AN ARGUMENT regarding the design of Portland's newest bridge over the Willamette River could end up costing TriMet and its partners an extra $28 million.
The original budget for the bridge from the South Waterfront to Milwaukie would cost TriMet and its partners at the city $134 million, with the federal government kicking in an extra $850 million. But in April, design groups brought Guatemalan architect Miguel Rosales to Portland to present plans for an innovative "hybrid" bridge that melds two traditional designs that would up the budget for TriMet and its partners.
The local partners on the project (including the City of Portland, TriMet, and state lottery funds) are $101 million short on the $566 million they need for the bridge, so they're looking to close the budget gap wherever they can. "And this is in the most rosy of scenarios," says TriMet rep Mary Fetsch—the feds still might pull out another $100 million of their promised funds.
On May 22, TriMet announced that it was no longer pursuing Rosales' plans, and that it had awarded further design for the bridge to California architect Donald MacDonald. MacDonald has said he is in favor of a more traditional, cheaper, V-shaped cable-stay bridge. But architecture lobbyists like Brian Libby from portlandarchitecture.com are continuing to push for Rosales' more expensive hybrid bridge, with a distinctive swoop in the middle.
"This is a bridge at the center of Portland and the opportunity to do something great is slipping away," says Libby, who thinks the bolder design is worth the extra expense. "They're making a major decision by looking at two jpegs."

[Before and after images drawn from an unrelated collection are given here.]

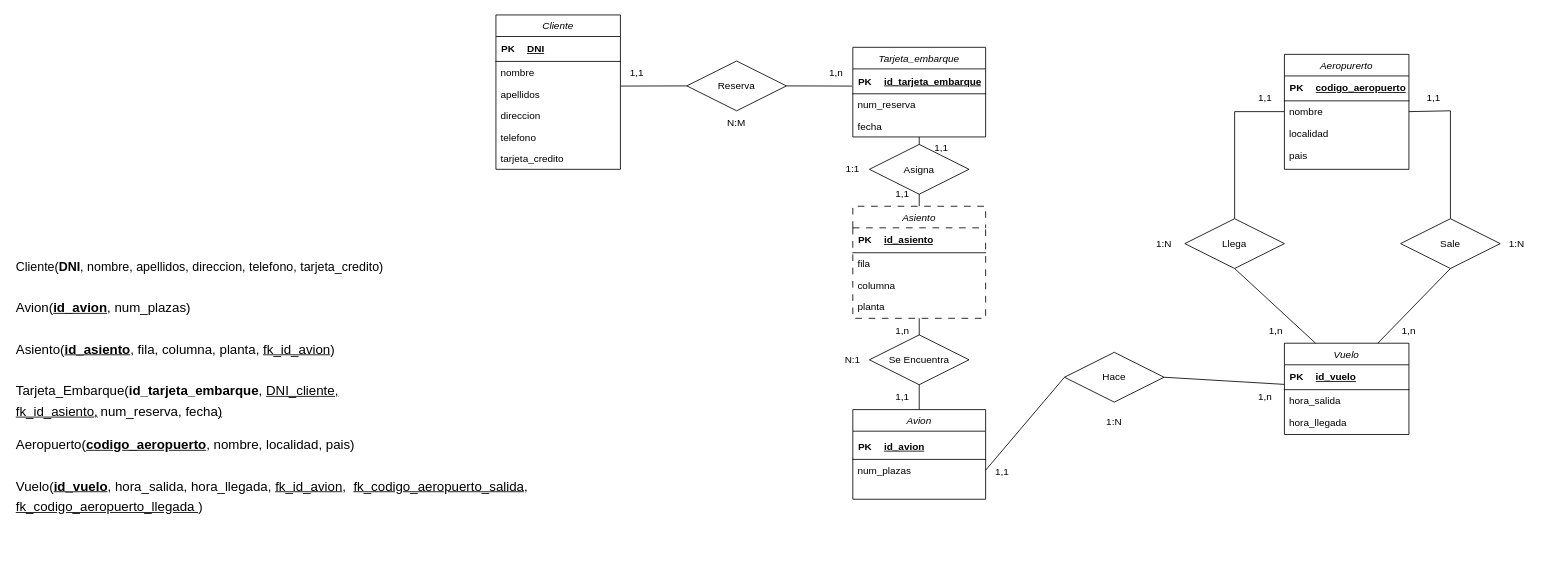
Daninuro/diagrames-cvf-dn-mpl-n-11102023 keeps this draw.io diagram as Ejercicio08.drawio. Above is the earlier version. Source tidied: cells renumbered, new cells numbered last; positions are measured from the earlier drawing's top-left corner, leaving out a move shared by most shapes. Both pictures are drawn from the tidied source at 83%, with x=0, y=0 at pixel (14, 14).
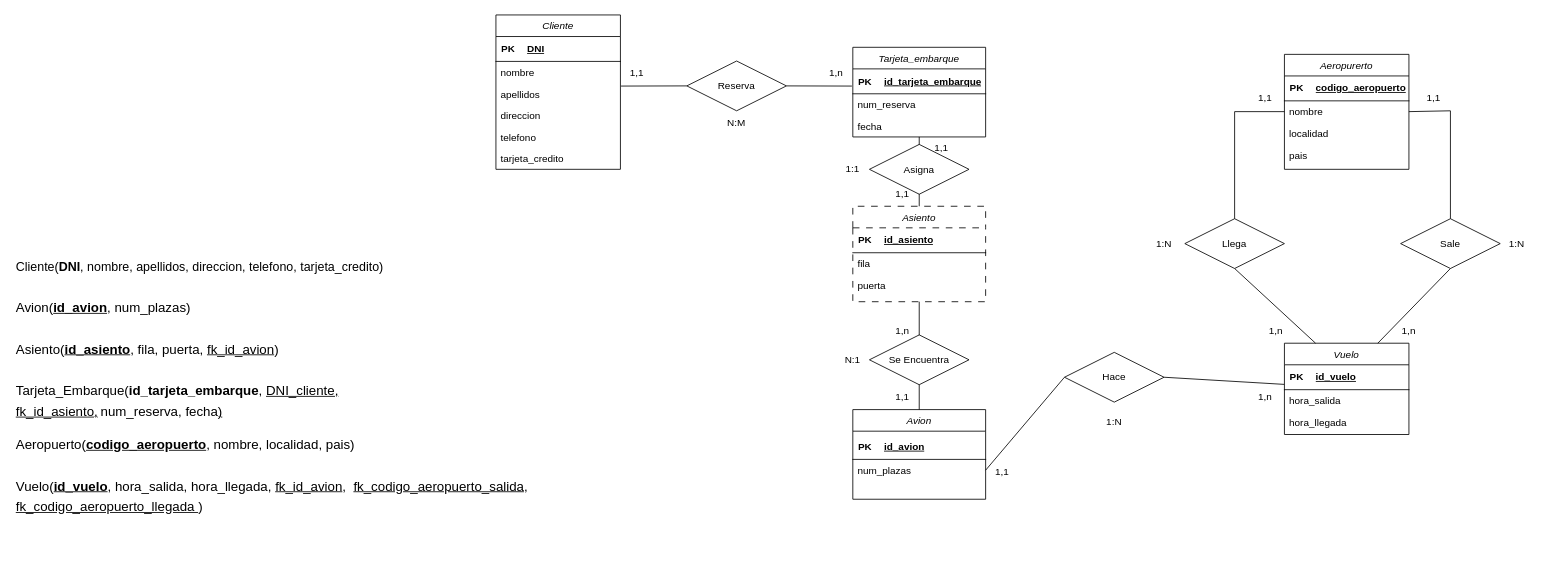
After the change.

Diff of the diagram source:
```diff
@@
     <mxCell id="34" value="Asiento" style="swimlane;fontStyle=2;align=center;verticalAlign=top;horizontal=1;startSize=26;rounded=0;shadow=0;strokeWidth=1;dashed=1;dashPattern=8 8;" parent="1" vertex="1">
-      <mxGeometry x="1010" y="231" width="160" height="135" as="geometry" />
+      <mxGeometry x="1010" y="231" width="160" height="115" as="geometry" />
     </mxCell>
@@
-    <mxCell id="40" value="columna" style="text;align=left;verticalAlign=top;spacingLeft=4;spacingRight=4;overflow=hidden;rounded=0;shadow=0;html=0;" parent="34" vertex="1">
-      <mxGeometry y="82" width="160" height="26" as="geometry" />
-    </mxCell>
-    <mxCell id="41" value="planta" style="text;align=left;verticalAlign=top;spacingLeft=4;spacingRight=4;overflow=hidden;rounded=0;shadow=0;html=0;" parent="34" vertex="1">
-      <mxGeometry y="108" width="160" height="26" as="geometry" />
+    <mxCell id="41" value="puerta" style="text;align=left;verticalAlign=top;spacingLeft=4;spacingRight=4;overflow=hidden;rounded=0;shadow=0;html=0;" parent="34" vertex="1">
+      <mxGeometry y="82" width="160" height="28" as="geometry" />
     </mxCell>
@@
-    <mxCell id="76" value="&lt;div style=&quot;line-height: 200%;&quot;&gt;&lt;font style=&quot;font-size: 15px;&quot;&gt;Cliente(&lt;b style=&quot;&quot;&gt;DNI&lt;/b&gt;, nombre, apellidos, direccion, telefono, tarjeta_credito)&lt;/font&gt;&lt;/div&gt;&lt;div style=&quot;line-height: 200%;&quot;&gt;&lt;font style=&quot;font-size: 15px;&quot;&gt;&lt;br&gt;&lt;/font&gt;&lt;/div&gt;&lt;div style=&quot;line-height: 200%;&quot;&gt;&lt;font size=&quot;3&quot;&gt;Avion(&lt;b&gt;&lt;u&gt;id_avion&lt;/u&gt;&lt;/b&gt;, num_plazas)&lt;/font&gt;&lt;/div&gt;&lt;div style=&quot;line-height: 200%;&quot;&gt;&lt;font size=&quot;3&quot;&gt;&lt;br&gt;&lt;/font&gt;&lt;/div&gt;&lt;div style=&quot;line-height: 200%;&quot;&gt;&lt;font size=&quot;3&quot;&gt;Asiento(&lt;b&gt;&lt;u&gt;id_asiento&lt;/u&gt;&lt;/b&gt;, fila, columna, planta, &lt;u&gt;fk_id_avion&lt;/u&gt;)&lt;/font&gt;&lt;/div&gt;&lt;div style=&quot;line-height: 200%;&quot;&gt;&lt;font size=&quot;3&quot;&gt;&lt;br&gt;&lt;/font&gt;&lt;/div&gt;&lt;div style=&quot;line-height: 200%;&quot;&gt;&lt;div style=&quot;border-color: var(--border-color); line-height: 24px;&quot;&gt;&lt;font style=&quot;border-color: var(--border-color);&quot; size=&quot;3&quot;&gt;Tarjeta_Embarque(&lt;b style=&quot;border-color: var(--border-color);&quot;&gt;id_tarjeta_embarque&lt;/b&gt;,&amp;nbsp;&lt;u style=&quot;border-color: var(--border-color);&quot;&gt;DNI_cliente,&lt;/u&gt;&amp;nbsp;&lt;/font&gt;&lt;/div&gt;&lt;u style=&quot;border-color: var(--border-color); font-size: medium;&quot;&gt;fk_id_asiento,&lt;/u&gt;&amp;nbsp;&lt;span style=&quot;border-color: var(--border-color); font-size: medium;&quot;&gt;&lt;span style=&quot;border-color: var(--border-color); background-color: initial;&quot;&gt;num_reserva, fecha&lt;/span&gt;&lt;span style=&quot;border-color: var(--border-color); text-decoration-line: underline; background-color: initial;&quot;&gt;)&lt;br style=&quot;border-color: var(--border-color);&quot;&gt;&lt;/span&gt;&lt;/span&gt;&lt;/div&gt;&lt;div&gt;&lt;br&gt;&lt;/div&gt;&lt;div style=&quot;line-height: 200%;&quot;&gt;&lt;font size=&quot;3&quot;&gt;Aeropuerto(&lt;b style=&quot;border-color: var(--border-color);&quot;&gt;&lt;u&gt;codigo_aeropuerto&lt;/u&gt;&lt;/b&gt;, nombre, localidad, pais)&lt;br&gt;&lt;/font&gt;&lt;/div&gt;&lt;div style=&quot;line-height: 200%;&quot;&gt;&lt;font size=&quot;3&quot;&gt;&lt;br&gt;&lt;/font&gt;&lt;/div&gt;&lt;div style=&quot;line-height: 200%;&quot;&gt;&lt;font size=&quot;3&quot;&gt;Vuelo(&lt;b&gt;&lt;u&gt;id_vuelo&lt;/u&gt;&lt;/b&gt;, hora_salida, hora_llegada, &lt;u&gt;fk_id_avion&lt;/u&gt;,&amp;nbsp; &lt;u&gt;fk_codigo_aeropuerto_salida&lt;/u&gt;, &lt;u&gt;fk_codigo_aeropuerto_llegada &lt;/u&gt;)&lt;/font&gt;&lt;/div&gt;" style="text;html=1;strokeColor=none;fillColor=none;align=left;verticalAlign=middle;whiteSpace=wrap;rounded=0;" parent="1" vertex="1">
+    <mxCell id="76" value="&lt;div style=&quot;line-height: 200%;&quot;&gt;&lt;font style=&quot;font-size: 15px;&quot;&gt;Cliente(&lt;b style=&quot;&quot;&gt;DNI&lt;/b&gt;, nombre, apellidos, direccion, telefono, tarjeta_credito)&lt;/font&gt;&lt;/div&gt;&lt;div style=&quot;line-height: 200%;&quot;&gt;&lt;font style=&quot;font-size: 15px;&quot;&gt;&lt;br&gt;&lt;/font&gt;&lt;/div&gt;&lt;div style=&quot;line-height: 200%;&quot;&gt;&lt;font size=&quot;3&quot;&gt;Avion(&lt;b&gt;&lt;u&gt;id_avion&lt;/u&gt;&lt;/b&gt;, num_plazas)&lt;/font&gt;&lt;/div&gt;&lt;div style=&quot;line-height: 200%;&quot;&gt;&lt;font size=&quot;3&quot;&gt;&lt;br&gt;&lt;/font&gt;&lt;/div&gt;&lt;div style=&quot;line-height: 200%;&quot;&gt;&lt;font size=&quot;3&quot;&gt;Asiento(&lt;b&gt;&lt;u&gt;id_asiento&lt;/u&gt;&lt;/b&gt;, fila, puerta, &lt;u&gt;fk_id_avion&lt;/u&gt;)&lt;/font&gt;&lt;/div&gt;&lt;div style=&quot;line-height: 200%;&quot;&gt;&lt;font size=&quot;3&quot;&gt;&lt;br&gt;&lt;/font&gt;&lt;/div&gt;&lt;div style=&quot;line-height: 200%;&quot;&gt;&lt;div style=&quot;border-color: var(--border-color); line-height: 24px;&quot;&gt;&lt;font style=&quot;border-color: var(--border-color);&quot; size=&quot;3&quot;&gt;Tarjeta_Embarque(&lt;b style=&quot;border-color: var(--border-color);&quot;&gt;id_tarjeta_embarque&lt;/b&gt;,&amp;nbsp;&lt;u style=&quot;border-color: var(--border-color);&quot;&gt;DNI_cliente,&lt;/u&gt;&amp;nbsp;&lt;/font&gt;&lt;/div&gt;&lt;u style=&quot;border-color: var(--border-color); font-size: medium;&quot;&gt;fk_id_asiento,&lt;/u&gt;&amp;nbsp;&lt;span style=&quot;border-color: var(--border-color); font-size: medium;&quot;&gt;&lt;span style=&quot;border-color: var(--border-color); background-color: initial;&quot;&gt;num_reserva, fecha&lt;/span&gt;&lt;span style=&quot;border-color: var(--border-color); text-decoration-line: underline; background-color: initial;&quot;&gt;)&lt;br style=&quot;border-color: var(--border-color);&quot;&gt;&lt;/span&gt;&lt;/span&gt;&lt;/div&gt;&lt;div&gt;&lt;br&gt;&lt;/div&gt;&lt;div style=&quot;line-height: 200%;&quot;&gt;&lt;font size=&quot;3&quot;&gt;Aeropuerto(&lt;b style=&quot;border-color: var(--border-color);&quot;&gt;&lt;u&gt;codigo_aeropuerto&lt;/u&gt;&lt;/b&gt;, nombre, localidad, pais)&lt;br&gt;&lt;/font&gt;&lt;/div&gt;&lt;div style=&quot;line-height: 200%;&quot;&gt;&lt;font size=&quot;3&quot;&gt;&lt;br&gt;&lt;/font&gt;&lt;/div&gt;&lt;div style=&quot;line-height: 200%;&quot;&gt;&lt;font size=&quot;3&quot;&gt;Vuelo(&lt;b&gt;&lt;u&gt;id_vuelo&lt;/u&gt;&lt;/b&gt;, hora_salida, hora_llegada, &lt;u&gt;fk_id_avion&lt;/u&gt;,&amp;nbsp; &lt;u&gt;fk_codigo_aeropuerto_salida&lt;/u&gt;, &lt;u&gt;fk_codigo_aeropuerto_llegada &lt;/u&gt;)&lt;/font&gt;&lt;/div&gt;" style="text;html=1;strokeColor=none;fillColor=none;align=left;verticalAlign=middle;whiteSpace=wrap;rounded=0;" parent="1" vertex="1">
       <mxGeometry y="246" width="680" height="405" as="geometry" />
     </mxCell>
```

Meanwhile the Willamette River Bridge Advisory Committee split on the design choice at a meeting last Thursday, May 28. "These renderings are beautiful, but the only people who would have the opportunity to see that view are the news room helicopters," said Metro Councilor Robert Liberty, who supported the cheaper option.
A TriMet steering committee including Mayor Sam Adams and TriMet boss Fred Hansen will make the final decision on which bridge to choose in late June, according to Fetsch.